New York Law on Paid Time Off
As a general rule, New York law does not require an employer to provide paid time off [“PTO”] to employees, including for vacation. When an employer does so, however, it
is supposed to do so pursuant to a written employment contract or written policy.
Employers are expected to act consistently with the contract or policy. An employer may have a rule that employees forfeit any accrued PTO that they fail to use before a certain specified time (such as the end of a calendar year). This is commonly known as a “use it or lose it” rule. The rule will be enforced by the Courts IF the employer communicates it to employees clearly.
Likewise, an employer may have a rule that employees forfeit any accrued PTO that they fail to use before they leave employment (voluntarily or involuntary). The rule will be enforced by the Courts IF the employer communicates it to employees clearly.
Employees who believe that employers owe them for PTO have two no/low cost options:
They can contact the New York State Department of Labor and complain. You can call the Rochester office at 585-258-4550 and find the relevant complaint form here.
An employee owed $5,000 or less can sue their employer in Small Claims Court.
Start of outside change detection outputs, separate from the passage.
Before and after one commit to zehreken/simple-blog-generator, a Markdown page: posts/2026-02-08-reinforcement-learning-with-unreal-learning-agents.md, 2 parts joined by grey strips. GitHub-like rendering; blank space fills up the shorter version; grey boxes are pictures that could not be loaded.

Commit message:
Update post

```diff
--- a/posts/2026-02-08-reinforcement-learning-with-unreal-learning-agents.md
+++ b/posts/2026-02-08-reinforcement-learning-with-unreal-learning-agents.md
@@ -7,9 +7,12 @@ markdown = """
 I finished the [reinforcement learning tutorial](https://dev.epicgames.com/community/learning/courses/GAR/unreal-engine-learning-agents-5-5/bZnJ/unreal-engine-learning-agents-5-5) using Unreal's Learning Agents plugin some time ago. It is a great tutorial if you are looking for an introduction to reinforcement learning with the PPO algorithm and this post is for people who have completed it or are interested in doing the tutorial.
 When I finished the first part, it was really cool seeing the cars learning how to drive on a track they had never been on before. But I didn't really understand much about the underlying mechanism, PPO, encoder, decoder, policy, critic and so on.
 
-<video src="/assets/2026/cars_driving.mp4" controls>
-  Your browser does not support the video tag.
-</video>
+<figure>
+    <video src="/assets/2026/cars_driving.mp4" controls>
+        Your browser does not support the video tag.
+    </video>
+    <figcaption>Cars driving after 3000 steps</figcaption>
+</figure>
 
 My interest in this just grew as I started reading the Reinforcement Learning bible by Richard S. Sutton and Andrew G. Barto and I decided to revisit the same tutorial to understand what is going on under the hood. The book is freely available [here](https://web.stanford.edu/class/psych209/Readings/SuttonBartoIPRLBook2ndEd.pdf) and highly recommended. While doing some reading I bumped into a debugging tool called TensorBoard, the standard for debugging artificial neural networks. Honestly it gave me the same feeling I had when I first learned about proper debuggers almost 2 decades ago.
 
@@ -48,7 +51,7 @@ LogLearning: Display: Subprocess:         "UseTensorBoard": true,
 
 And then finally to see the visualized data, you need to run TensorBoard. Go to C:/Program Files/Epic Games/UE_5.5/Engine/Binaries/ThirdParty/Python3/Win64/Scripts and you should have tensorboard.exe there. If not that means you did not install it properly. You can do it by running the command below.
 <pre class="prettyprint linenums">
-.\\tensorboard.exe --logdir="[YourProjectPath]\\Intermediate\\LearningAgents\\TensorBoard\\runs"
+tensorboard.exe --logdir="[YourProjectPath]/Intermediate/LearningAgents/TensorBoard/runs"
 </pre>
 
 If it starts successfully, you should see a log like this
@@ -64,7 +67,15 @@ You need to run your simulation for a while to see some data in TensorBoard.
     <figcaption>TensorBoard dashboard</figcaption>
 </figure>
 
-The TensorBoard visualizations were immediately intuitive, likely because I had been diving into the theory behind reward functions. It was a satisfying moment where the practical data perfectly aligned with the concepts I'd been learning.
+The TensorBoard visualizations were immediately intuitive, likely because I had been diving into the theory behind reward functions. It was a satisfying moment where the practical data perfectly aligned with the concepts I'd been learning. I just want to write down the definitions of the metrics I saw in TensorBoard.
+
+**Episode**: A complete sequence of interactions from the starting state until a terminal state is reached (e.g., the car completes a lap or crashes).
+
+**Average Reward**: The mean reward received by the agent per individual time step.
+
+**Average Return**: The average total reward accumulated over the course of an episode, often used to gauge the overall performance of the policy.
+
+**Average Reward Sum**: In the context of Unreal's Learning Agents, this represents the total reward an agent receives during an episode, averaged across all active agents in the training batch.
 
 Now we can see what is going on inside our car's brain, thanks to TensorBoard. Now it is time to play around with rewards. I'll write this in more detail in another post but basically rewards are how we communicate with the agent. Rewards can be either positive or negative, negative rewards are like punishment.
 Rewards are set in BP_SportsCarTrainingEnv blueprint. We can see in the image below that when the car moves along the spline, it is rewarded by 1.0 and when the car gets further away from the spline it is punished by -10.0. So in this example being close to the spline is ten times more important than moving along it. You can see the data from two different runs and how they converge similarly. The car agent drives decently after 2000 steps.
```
Visit this page for an overview of Small Claims Court. You can find the application to file such a claim here.